CASE NO. 1D15–4099

Decided: December 21, 2016

Mark V. Murray, Tallahassee, for Appellant. Pamela Jo Bondi, Attorney General, and Robert Quentin Humphrey, Assistant Attorney General, Tallahassee, for Appellee.


Convicted of burglary of a dwelling with a person assaulted and armed robbery with a firearm, Appellant seeks review of an order denying a motion for postconviction relief on the grounds of (1) newly discovered evidence in the form of a recantation and (2) ineffective assistance of counsel for failure to investigate and present certain evidence at trial. We previously affirmed the postconviction court's order without an opinion. Appellant has since timely filed a motion for a written opinion and certification, which we now grant in part and deny in part as reflected below. For the reasons that follow, we affirm the trial court's rulings on both aspects of the motion for postconviction relief and deny the request for certification.

Recantation Claim

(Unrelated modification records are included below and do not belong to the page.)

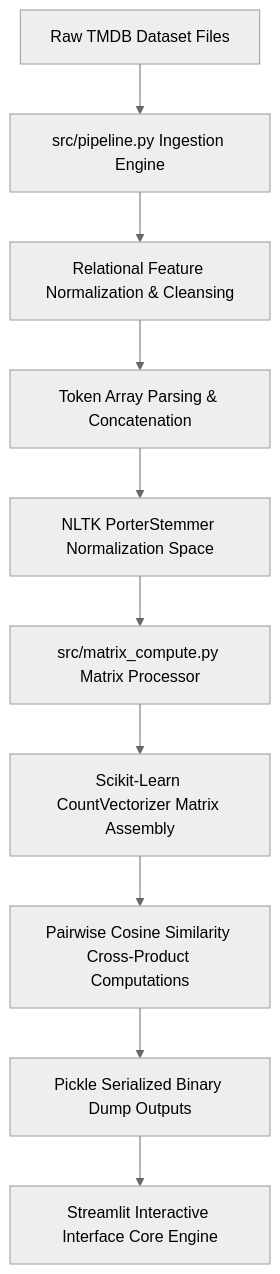
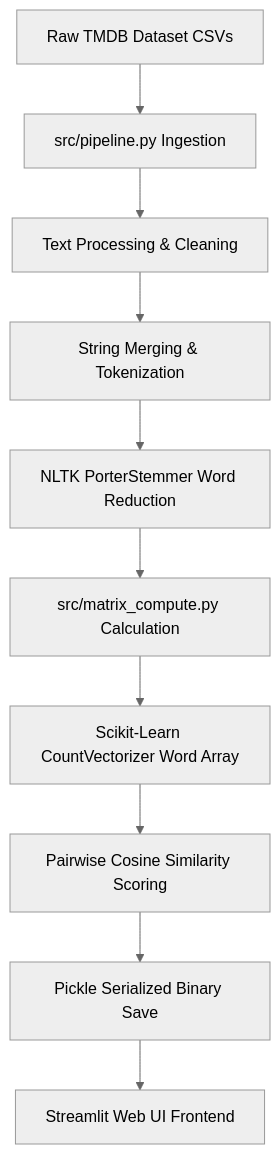
The diagram in README.md (Karan-kb/Movie-Recommendation-System), drawn with Mermaid (neutral theme) before and after one commit. The commit also changed other lines of this file, not shown here.

````diff
--- a/README.md
+++ b/README.md
@@ -11,12 +11,12 @@
 ```mermaid
 graph TD
-    A[Raw TMDB Dataset Files] --> B[src/pipeline.py Ingestion Engine]
-    B --> C[Relational Feature Normalization & Cleansing]
-    C --> D[Token Array Parsing & Concatenation]
-    D --> E[NLTK PorterStemmer Normalization Space]
-    E --> F[src/matrix_compute.py Matrix Processor]
-    F --> G[Scikit-Learn CountVectorizer Matrix Assembly]
-    G --> H[Pairwise Cosine Similarity Cross-Product Computations]
-    H --> I[Pickle Serialized Binary Dump Outputs]
-    I --> J[Streamlit Interactive Interface Core Engine]
+    A[Raw TMDB Dataset CSVs] --> B[src/pipeline.py Ingestion]
+    B --> C[Text Processing & Cleaning]
+    C --> D[String Merging & Tokenization]
+    D --> E[NLTK PorterStemmer Word Reduction]
+    E --> F[src/matrix_compute.py Calculation]
+    F --> G[Scikit-Learn CountVectorizer Word Array]
+    G --> H[Pairwise Cosine Similarity Scoring]
+    H --> I[Pickle Serialized Binary Save]
+    I --> J[Streamlit Web UI Frontend]
 ```
````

The recantation claim was significant, as the State's case at trial depended on the testimony of the recanting witness. This witness testified at trial that he was absolutely sure that Appellant, a long-time family friend, entered his mother's home, pointed a gun at him, and said, “You know what it is,” just before five other men, all armed and masked, entered. The witness testified that the group terrorized, severely battered, and robbed him in front of his three-year-old nephew, whom Appellant threatened with a gun in an effort to elicit from the witness where to find money. He recognized Appellant from his voice and his face, which was only partially covered by a mask. The recanting witness was the only eyewitness to the crimes other than the three-year-old, who obviously did not testify. The witness now says that he lied at trial when he said he was absolutely sure Appellant was in the home, that he in fact had major doubts about his identification at that time, and that he is now absolutely sure that Appellant was not in the home that night.

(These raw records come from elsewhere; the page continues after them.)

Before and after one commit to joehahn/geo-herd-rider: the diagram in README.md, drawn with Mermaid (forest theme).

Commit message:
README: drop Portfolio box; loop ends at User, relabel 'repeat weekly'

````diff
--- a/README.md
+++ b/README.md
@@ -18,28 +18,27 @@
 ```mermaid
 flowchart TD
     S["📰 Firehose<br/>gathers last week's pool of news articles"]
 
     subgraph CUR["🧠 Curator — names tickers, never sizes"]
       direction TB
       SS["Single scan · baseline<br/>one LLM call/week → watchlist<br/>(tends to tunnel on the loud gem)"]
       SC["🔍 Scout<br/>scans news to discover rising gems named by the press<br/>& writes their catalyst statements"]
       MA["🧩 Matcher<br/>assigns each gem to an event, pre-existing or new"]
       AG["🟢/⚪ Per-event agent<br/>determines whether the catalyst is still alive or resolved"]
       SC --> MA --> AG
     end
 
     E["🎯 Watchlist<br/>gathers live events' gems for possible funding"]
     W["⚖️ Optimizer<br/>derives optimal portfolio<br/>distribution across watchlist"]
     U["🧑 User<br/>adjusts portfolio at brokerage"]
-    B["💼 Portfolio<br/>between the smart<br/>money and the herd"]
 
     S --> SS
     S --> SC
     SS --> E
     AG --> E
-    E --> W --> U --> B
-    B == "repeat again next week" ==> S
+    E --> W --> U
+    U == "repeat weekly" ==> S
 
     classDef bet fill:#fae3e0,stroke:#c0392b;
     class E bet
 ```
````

As the postconviction court observed, “if [the recanting witness] is to be believed now, his trial testimony sent an innocent person to prison.” Nevertheless, the trial court denied the recantation claim, finding, “I simply do not believe [the witness's] testimony.” The court went on to opine that, although it is possible that this witness lied at trial, it is more likely that he told the truth to the best of his ability and now wants to help the defendant. The postconviction court concluded that, “[w]hatever the truth may be,” the court could not grant relief on the recantation claim because it did not find the recantation testimony credible or reliable. The court also made the observation that Appellant's claim depended on the testimony of an “admitted liar.”

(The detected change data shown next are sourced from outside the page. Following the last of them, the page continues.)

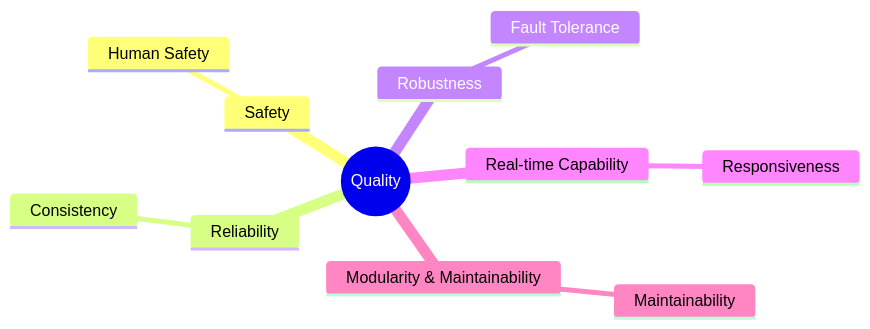
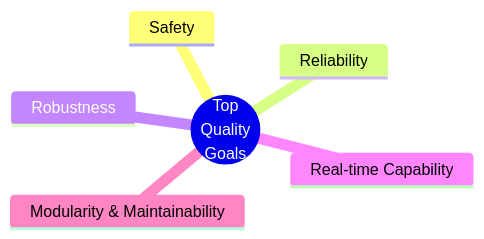
Before and after one commit to una-auxme/arlab: the first of 6 diagrams in doc/10. Quality Requirements.md, drawn with Mermaid. The commit also changed other lines of this file, not shown here.

Commit message:
'10. Quality Requirements.md' - All tables and graphics improved.

````diff
--- a/doc/10. Quality Requirements.md
+++ b/doc/10. Quality Requirements.md
@@ -17,14 +17,11 @@
 ```mermaid
 mindmap
-  root((Quality))
+  root((Top
+      Quality
+      Goals))
     Safety
-      Human Safety
     Reliability
-      Consistency
     Robustness
-      Fault Tolerance
     Real-time Capability
-      Responsiveness
     Modularity & Maintainability
-      Maintainability
 ```
````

One feature of this case that has caused us consternation is that, not only did Appellant's postconviction claim depend on the testimony of an “admitted liar,” but the criminal convictions for which he is now serving substantial prison sentences do as well. In fact, in the State's arguments before this Court, the State observed, “The record has shown that every time [the witness] had an opportunity to explain what occurred on the night of the robbery, he told a different story.” Indeed, the witness told the 911 operator just after the crime that he did not recognize any of the six men involved, as they all wore masks and none of them spoke, but he told the officer on the scene shortly thereafter that he was one hundred percent sure that Appellant was one of the six men. The witness told the officer that night that Appellant's mask covered only part of his face and that he recognized Appellant's voice, one he later described to the jury as a distinctive voice he had heard a “million” times before.

Between the night of the incident and the time of trial, the witness spoke to an officer again and was also deposed. On the various occasions that he had to describe what occurred, the witness added details and changed his story about what actions Appellant took inside the home. For example, the witness indicated in deposition that Appellant held a gun to his nephew's head, but in earlier statements, the witness said that Appellant merely stood by in the living room while one suspect held a gun to the nephew's head at the direction of another. Appellant also went from not speaking at all, according to the 911 report, to speaking enough to be recognized, according to the witness's statements to police, to making a memorable statement to the witness immediately upon entrance into home, according to the deposition. Despite these and other inconsistencies and evolutions in the witness's account, the State exercised its authority to prosecute the case based on this witness's testimony, and a jury was convinced of Appellant's guilt beyond a reasonable doubt. Appellant appealed from his conviction and resulting sentence but voluntarily dismissed that appeal to pursue the claims at issue here.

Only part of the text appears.